Please follow this general outline if writing a new topic page for this site. Refer to existing sections for a general idea of what to include.
If you know the CSI number, it can be helpful to designers and spec writers if you supply it here.
Define your subject matter. Typically 1-3 paragraphs.
A general overview of what needs to be included in deciding whether or not to use this material or technique. Not all methods and materials work well in all climates, for instance. Typically 3-4 paragraphs.
How well developed is the commercial support for this? We typically look at three areas:
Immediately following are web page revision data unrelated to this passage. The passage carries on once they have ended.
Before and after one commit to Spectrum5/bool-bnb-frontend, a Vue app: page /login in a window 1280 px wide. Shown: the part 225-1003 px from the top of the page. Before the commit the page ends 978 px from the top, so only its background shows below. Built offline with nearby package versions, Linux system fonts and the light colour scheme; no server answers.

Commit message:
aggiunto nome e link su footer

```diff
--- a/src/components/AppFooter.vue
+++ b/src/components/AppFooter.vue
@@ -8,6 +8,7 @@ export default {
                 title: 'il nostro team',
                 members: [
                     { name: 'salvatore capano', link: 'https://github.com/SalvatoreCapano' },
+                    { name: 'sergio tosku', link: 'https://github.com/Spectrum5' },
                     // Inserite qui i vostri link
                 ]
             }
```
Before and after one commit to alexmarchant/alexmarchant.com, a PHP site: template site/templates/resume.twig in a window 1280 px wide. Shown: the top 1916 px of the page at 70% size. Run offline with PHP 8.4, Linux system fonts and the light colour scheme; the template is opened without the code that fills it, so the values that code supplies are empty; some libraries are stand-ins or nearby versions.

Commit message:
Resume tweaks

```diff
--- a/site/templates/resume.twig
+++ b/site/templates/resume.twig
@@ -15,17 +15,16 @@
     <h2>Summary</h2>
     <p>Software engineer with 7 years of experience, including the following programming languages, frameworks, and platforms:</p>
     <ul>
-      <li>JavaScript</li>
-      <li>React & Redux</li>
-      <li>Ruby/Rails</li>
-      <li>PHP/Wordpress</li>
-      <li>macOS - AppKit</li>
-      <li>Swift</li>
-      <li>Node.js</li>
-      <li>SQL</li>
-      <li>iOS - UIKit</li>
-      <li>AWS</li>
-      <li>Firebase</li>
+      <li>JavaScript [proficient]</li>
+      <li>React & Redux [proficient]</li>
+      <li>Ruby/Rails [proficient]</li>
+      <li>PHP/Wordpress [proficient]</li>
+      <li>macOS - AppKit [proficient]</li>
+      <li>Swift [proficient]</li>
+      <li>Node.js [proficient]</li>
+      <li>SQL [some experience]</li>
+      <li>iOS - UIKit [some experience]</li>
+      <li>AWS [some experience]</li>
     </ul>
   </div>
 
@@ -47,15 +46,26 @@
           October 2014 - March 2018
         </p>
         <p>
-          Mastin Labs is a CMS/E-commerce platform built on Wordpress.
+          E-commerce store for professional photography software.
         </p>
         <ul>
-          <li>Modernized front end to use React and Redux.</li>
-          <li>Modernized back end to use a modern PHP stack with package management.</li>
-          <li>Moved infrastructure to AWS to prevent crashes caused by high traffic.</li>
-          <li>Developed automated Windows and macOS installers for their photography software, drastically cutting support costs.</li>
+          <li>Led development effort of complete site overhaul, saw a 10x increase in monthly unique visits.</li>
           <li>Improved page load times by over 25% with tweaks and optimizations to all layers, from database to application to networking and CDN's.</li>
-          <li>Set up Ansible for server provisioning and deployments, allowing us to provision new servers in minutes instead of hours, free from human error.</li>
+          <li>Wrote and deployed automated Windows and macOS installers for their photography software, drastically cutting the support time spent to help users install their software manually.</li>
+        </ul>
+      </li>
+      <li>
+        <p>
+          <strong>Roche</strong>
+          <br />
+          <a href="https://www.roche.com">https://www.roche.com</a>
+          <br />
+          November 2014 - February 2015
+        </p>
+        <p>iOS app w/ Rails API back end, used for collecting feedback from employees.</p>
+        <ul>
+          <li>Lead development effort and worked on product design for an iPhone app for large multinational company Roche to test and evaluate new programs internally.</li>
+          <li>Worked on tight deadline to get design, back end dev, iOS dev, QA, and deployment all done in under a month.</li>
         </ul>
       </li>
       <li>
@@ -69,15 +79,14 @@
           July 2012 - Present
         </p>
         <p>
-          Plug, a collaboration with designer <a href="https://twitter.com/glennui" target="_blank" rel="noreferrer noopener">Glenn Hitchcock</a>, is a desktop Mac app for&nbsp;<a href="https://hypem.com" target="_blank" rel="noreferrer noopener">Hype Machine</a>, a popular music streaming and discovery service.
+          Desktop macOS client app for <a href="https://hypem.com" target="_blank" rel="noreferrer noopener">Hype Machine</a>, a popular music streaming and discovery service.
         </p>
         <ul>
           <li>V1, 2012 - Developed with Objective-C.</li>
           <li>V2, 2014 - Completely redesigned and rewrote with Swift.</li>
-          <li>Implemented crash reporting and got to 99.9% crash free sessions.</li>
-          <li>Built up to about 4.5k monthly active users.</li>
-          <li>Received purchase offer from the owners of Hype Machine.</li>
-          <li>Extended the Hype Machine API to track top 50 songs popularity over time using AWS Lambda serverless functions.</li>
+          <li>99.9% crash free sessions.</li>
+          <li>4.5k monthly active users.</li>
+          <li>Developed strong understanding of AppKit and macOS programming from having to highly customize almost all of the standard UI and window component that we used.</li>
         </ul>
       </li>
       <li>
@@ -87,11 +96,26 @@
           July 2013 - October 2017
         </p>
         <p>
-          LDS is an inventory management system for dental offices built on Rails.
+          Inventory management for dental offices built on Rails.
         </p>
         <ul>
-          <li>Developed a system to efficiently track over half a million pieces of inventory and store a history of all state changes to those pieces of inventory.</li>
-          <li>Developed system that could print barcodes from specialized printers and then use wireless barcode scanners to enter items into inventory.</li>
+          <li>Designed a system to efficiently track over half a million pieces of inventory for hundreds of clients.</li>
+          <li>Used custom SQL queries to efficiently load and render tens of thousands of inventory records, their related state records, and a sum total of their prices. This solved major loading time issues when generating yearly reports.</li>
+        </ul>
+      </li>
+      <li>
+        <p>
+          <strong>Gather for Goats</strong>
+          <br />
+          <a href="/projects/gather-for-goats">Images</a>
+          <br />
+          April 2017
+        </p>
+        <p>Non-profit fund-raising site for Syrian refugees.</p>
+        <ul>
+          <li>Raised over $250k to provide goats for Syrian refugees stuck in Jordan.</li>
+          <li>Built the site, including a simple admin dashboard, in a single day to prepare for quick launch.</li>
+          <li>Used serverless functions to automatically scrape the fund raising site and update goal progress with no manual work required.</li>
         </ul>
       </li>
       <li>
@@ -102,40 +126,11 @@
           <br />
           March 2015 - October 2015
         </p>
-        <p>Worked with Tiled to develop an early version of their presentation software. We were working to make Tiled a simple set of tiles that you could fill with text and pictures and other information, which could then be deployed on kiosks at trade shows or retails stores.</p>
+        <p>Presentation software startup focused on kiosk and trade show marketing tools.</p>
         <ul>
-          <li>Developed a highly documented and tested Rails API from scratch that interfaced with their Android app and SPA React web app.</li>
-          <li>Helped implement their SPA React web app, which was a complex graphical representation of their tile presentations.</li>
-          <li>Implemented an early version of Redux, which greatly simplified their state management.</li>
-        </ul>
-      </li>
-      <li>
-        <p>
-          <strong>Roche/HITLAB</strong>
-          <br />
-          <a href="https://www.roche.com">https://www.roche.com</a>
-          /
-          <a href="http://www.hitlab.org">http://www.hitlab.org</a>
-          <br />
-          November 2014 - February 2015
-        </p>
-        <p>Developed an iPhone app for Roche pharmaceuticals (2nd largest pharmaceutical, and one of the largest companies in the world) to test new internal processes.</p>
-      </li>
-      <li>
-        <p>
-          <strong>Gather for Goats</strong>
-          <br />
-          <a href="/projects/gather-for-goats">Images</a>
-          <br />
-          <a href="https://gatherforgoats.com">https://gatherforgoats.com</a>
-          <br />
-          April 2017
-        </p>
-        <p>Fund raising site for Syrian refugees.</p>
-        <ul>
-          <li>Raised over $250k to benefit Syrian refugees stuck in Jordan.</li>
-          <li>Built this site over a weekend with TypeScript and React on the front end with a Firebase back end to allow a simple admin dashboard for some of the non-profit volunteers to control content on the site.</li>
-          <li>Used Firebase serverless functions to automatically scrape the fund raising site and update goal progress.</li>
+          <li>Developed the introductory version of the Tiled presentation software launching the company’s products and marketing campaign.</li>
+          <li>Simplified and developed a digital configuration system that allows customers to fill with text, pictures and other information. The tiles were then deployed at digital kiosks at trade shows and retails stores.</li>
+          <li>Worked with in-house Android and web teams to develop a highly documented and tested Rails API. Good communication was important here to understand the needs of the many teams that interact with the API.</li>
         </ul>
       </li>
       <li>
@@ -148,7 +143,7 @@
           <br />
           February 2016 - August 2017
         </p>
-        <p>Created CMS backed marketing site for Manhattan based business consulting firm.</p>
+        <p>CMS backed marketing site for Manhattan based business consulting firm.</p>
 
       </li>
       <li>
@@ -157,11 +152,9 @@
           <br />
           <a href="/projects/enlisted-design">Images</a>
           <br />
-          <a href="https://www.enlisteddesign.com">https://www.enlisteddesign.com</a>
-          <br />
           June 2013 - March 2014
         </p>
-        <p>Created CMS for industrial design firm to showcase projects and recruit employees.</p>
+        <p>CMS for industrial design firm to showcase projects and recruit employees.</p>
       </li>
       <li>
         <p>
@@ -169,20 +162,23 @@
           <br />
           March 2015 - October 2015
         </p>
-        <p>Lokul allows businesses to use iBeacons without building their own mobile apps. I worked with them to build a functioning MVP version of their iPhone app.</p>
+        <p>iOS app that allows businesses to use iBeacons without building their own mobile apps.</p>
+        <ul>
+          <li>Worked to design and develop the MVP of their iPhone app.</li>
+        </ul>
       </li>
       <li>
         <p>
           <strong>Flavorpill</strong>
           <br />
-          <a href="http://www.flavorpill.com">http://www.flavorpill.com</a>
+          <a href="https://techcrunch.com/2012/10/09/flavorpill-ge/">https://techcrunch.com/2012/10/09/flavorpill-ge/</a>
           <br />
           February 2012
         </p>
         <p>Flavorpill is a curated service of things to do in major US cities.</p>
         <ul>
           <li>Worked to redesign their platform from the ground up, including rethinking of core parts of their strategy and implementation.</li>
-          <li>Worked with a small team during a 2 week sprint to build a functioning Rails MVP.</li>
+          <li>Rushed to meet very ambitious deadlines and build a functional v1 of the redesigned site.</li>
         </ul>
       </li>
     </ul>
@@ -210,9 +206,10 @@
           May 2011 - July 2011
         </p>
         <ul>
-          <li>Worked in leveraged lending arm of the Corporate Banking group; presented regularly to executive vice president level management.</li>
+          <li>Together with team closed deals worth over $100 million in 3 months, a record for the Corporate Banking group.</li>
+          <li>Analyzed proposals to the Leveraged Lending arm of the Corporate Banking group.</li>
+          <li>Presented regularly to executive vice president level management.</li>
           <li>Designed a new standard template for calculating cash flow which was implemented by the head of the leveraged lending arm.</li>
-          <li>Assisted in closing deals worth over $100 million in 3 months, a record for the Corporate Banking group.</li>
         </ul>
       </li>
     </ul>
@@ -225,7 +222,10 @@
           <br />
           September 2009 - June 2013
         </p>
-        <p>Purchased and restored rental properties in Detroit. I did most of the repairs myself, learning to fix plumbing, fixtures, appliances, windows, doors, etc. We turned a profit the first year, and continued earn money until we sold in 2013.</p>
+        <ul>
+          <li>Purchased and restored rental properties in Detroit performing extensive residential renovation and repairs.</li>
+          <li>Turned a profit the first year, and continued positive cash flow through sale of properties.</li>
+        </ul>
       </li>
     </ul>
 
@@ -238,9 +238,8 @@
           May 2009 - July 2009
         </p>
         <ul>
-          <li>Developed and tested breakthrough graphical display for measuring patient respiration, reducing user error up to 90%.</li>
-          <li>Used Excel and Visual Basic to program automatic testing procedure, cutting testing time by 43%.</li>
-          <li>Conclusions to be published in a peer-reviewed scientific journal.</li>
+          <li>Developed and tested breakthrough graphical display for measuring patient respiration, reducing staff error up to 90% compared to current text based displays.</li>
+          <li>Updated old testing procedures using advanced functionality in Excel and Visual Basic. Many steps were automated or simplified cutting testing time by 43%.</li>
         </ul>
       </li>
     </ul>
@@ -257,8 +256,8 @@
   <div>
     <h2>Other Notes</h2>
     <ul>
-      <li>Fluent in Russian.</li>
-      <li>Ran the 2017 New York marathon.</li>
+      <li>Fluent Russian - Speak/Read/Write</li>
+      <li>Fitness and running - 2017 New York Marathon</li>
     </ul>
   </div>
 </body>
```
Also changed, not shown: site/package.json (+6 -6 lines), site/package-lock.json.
Cost (typically initial cost only, though you’re welcome to include typical payback periods or other lifetime cost analyses)
From one or two words (ie, “limited”, “widely available”) to one sentence or phrase (“5% to 10% higher than conventional installations.”)
How easy is it to implement? Three major areas are:
Again, typically one word to one sentence.
(see also adobe in Earthen Materials)
Aerated Concrete Block
Insulating Concrete Forms (ICFs)
1.0 Aerated Concrete
Aerated concrete blocks have been in use since 1924 in Europe, though they didn’t make an appearance in the US until around 1992.
Aerated concrete block is typically made from a combination of sand, cement, lime, water, and gypsum. Small amounts of aluminum oxide or other compounds are added as foaming agents, reacting with the mixture to form hydrogen gas. The gas bubbles act in a similar way to closed-cell foam insulation, forming small bubbles uniformly distributed throughout the mixture.
Many manufacturers autoclave the resulting material to increase its strength and stability. Others instead include microfiber in the mix and are thus able to reduce the energy footprint while maintaining a strong and stable block.
The resulting block is lightweight and insulating, with a typical weight of between 35-40 lbs/sf of 8ft high wall.
Insulation and Fire
Aerated concrete typically achieves a 4-hour fire rating with as little as 4 inches of thickness.
Insulating quality can vary from one manufacturer to the next, but typically range between R-1 and R-1.25 per inch (compared to a typical R-0.125 for conventional masonry). The thermal mass of the concrete portion of the block further contributes to the comfort and energy performance.
– also available as panels from some manufacturers
structural and insulating
can work (nail, saw, screw) with regular tools
break easily until plastered
Few manufacturers, shipping costs may be a concern (non local, transportation energy raises carbon footprint)
When autoclaved, initial energy footprint is quite high
Can generate a fair bit of waste on the jobsite from broken block, cutting to fit.
2.0 Insulating Concrete Forms (ICFs)
3.0 Earthen and Earth/Composite Block
compressed earth block (CEB)
hand compressed (cinva ram)
4.0 Papercrete Block
We like to pre-load the resources section with a handful of related links on where to find additional information (typically non-sales sites only), and we offer inexpensive listings in the resources to professionals, manufacturers, associations, and the like. We’re happy to recommend good books on the subject, so please let us know of any which are particularly outstanding. If you speak with suppliers or professionals who might benefit from a resource listing while you research your article, please let them know about the availability. While we don’t want you to be overly “sales-y” about it, we will be happy to reward you with a portion of the fee they pay to be listed. If you don’t feel comfortable doing that, we’d appreciate it if you have a list of contacts, associations, etc, that we can contact about being listed as a resource.